The WestJet pilots seek a fair contract commensurate with our peers that provides for fair pay, healthy working conditions, and real job security. Clearly, we do not want to engage in a strike or lawful job action of any kind, and remain hopeful that management will stop outsourcing our work, listen to our concerns, and address our serious, well-constructed proposals.
WestJet management can also choose to take a self-help action during the bargaining process: lock out its employees and shut down airline operations. Clearly, we would rather negotiate for a fair contract instead of leaving tens of thousands of WestJet travelers stranded across the world, putting WestJet staff out of a job, and jeopardizing the economic future of the airline.

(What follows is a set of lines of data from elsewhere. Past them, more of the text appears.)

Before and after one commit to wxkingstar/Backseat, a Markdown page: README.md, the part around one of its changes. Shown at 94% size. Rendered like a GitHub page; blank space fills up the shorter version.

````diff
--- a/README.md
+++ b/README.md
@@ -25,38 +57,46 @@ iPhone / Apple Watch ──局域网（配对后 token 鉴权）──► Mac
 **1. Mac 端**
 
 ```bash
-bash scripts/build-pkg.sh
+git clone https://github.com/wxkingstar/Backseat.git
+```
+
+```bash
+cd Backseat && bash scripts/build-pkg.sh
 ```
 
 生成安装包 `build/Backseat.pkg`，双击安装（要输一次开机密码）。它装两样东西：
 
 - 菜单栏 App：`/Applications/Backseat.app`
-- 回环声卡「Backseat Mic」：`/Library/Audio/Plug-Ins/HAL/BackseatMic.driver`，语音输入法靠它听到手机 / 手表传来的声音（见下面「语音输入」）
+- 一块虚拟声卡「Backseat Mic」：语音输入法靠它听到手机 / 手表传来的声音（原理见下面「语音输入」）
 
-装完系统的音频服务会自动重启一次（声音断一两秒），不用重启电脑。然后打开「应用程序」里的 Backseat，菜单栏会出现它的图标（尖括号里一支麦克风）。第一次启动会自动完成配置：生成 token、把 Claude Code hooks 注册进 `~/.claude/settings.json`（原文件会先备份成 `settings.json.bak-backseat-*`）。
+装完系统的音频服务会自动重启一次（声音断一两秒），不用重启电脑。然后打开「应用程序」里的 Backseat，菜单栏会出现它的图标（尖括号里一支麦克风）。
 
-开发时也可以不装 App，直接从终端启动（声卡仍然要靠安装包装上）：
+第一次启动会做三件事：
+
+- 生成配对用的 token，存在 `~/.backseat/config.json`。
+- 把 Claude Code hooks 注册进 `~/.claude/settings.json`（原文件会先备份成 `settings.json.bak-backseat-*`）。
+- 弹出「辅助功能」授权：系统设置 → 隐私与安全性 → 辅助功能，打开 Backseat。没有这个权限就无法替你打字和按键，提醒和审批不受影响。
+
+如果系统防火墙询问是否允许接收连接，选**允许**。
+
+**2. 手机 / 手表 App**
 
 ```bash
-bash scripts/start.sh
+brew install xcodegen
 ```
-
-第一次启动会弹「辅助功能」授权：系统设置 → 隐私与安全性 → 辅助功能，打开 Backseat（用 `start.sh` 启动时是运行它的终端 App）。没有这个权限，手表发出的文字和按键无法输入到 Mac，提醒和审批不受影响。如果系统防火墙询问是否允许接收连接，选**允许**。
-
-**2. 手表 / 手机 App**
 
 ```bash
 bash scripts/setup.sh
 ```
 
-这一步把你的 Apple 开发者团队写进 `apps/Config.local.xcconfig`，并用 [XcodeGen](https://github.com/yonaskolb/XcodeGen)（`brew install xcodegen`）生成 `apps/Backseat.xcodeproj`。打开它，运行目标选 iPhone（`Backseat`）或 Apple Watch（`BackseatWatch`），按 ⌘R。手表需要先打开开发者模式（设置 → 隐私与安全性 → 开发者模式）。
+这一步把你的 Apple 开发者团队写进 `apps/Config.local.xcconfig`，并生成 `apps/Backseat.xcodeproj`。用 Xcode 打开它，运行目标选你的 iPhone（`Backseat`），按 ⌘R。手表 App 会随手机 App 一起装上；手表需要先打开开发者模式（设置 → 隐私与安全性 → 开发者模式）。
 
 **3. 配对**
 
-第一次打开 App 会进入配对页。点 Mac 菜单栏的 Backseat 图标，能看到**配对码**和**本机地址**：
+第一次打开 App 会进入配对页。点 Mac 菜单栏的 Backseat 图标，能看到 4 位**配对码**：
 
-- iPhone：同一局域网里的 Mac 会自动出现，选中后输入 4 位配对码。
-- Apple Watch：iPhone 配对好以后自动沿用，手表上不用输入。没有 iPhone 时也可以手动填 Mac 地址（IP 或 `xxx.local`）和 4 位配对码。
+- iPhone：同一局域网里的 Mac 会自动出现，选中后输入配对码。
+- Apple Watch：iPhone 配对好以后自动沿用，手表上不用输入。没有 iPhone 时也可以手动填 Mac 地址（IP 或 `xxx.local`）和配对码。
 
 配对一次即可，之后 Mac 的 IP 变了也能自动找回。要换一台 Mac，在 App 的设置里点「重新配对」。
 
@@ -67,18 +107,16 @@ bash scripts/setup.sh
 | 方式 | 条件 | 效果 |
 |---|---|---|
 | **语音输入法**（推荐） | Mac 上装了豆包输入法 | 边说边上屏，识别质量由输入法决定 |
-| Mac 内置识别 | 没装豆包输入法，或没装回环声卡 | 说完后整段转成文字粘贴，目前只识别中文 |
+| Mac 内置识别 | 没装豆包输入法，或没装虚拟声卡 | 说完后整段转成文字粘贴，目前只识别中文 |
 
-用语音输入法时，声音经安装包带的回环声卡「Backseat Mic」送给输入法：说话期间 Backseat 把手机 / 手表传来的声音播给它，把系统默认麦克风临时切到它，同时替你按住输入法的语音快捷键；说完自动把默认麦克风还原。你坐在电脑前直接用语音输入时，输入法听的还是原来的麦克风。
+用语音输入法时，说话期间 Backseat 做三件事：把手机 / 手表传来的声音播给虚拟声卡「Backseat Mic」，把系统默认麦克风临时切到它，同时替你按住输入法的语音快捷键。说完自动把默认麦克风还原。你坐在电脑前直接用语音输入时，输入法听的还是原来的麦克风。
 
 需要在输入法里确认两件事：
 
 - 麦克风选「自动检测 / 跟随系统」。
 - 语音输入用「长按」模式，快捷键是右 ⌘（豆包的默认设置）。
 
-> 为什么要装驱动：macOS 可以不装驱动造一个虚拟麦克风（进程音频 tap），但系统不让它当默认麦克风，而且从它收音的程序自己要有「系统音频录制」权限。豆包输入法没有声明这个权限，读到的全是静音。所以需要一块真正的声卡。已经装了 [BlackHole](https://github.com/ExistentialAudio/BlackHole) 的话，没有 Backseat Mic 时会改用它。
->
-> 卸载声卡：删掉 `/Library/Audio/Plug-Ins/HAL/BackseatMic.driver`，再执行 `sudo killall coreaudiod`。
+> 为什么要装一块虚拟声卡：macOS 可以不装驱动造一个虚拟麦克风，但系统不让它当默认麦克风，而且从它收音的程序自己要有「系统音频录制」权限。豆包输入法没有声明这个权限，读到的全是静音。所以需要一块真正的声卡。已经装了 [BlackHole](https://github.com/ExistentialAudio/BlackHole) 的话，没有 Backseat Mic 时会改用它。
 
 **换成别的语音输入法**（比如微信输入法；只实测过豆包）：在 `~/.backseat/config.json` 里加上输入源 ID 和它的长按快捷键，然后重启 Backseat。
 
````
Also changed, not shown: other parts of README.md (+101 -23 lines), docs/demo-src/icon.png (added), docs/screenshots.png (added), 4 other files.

For all the years that WestJet pilots have been transporting you and your loved ones safely around Canada and to destinations beyond, we ask you to lend us a hand by:
As professional pilots, we operate in a heavily regulated environment where strict rules govern the way we safely transport passengers from one location to another. However, when it comes to a pilot's own working conditions at WestJet Airlines, there are no real enforceable rules governing our work life.
In May 2017, the WestJet pilots voted to join the Air Line Pilots Association, Int'l, in order to control our futures by creating a genuine, enforceable contract instead of the guidelines fashioned by a management supported in-house committee.
The contract we seek must recognize our true value, vast experience, and the professionalism we bring to the cockpit every day. This means that our contract should be in line with our North American peers in terms of total compensation, healthy work rules, and real job security.
These are not unattainable goals and should be easily achieved with an airline earning record continuous profits. However, it does require management to show up to the bargaining table prepared and with the authority to conclude this negotiation fairly.
Headquartered in Calgary, WestJet is Canada’s second-largest airline with more than 1,500 pilots and hubs in Vancouver, Calgary, and Toronto. We, the WestJet pilots, operate an average of 425 flights per day with service to 100 destinations in Canada, the United States, Europe, Mexico, Central America, and the Caribbean.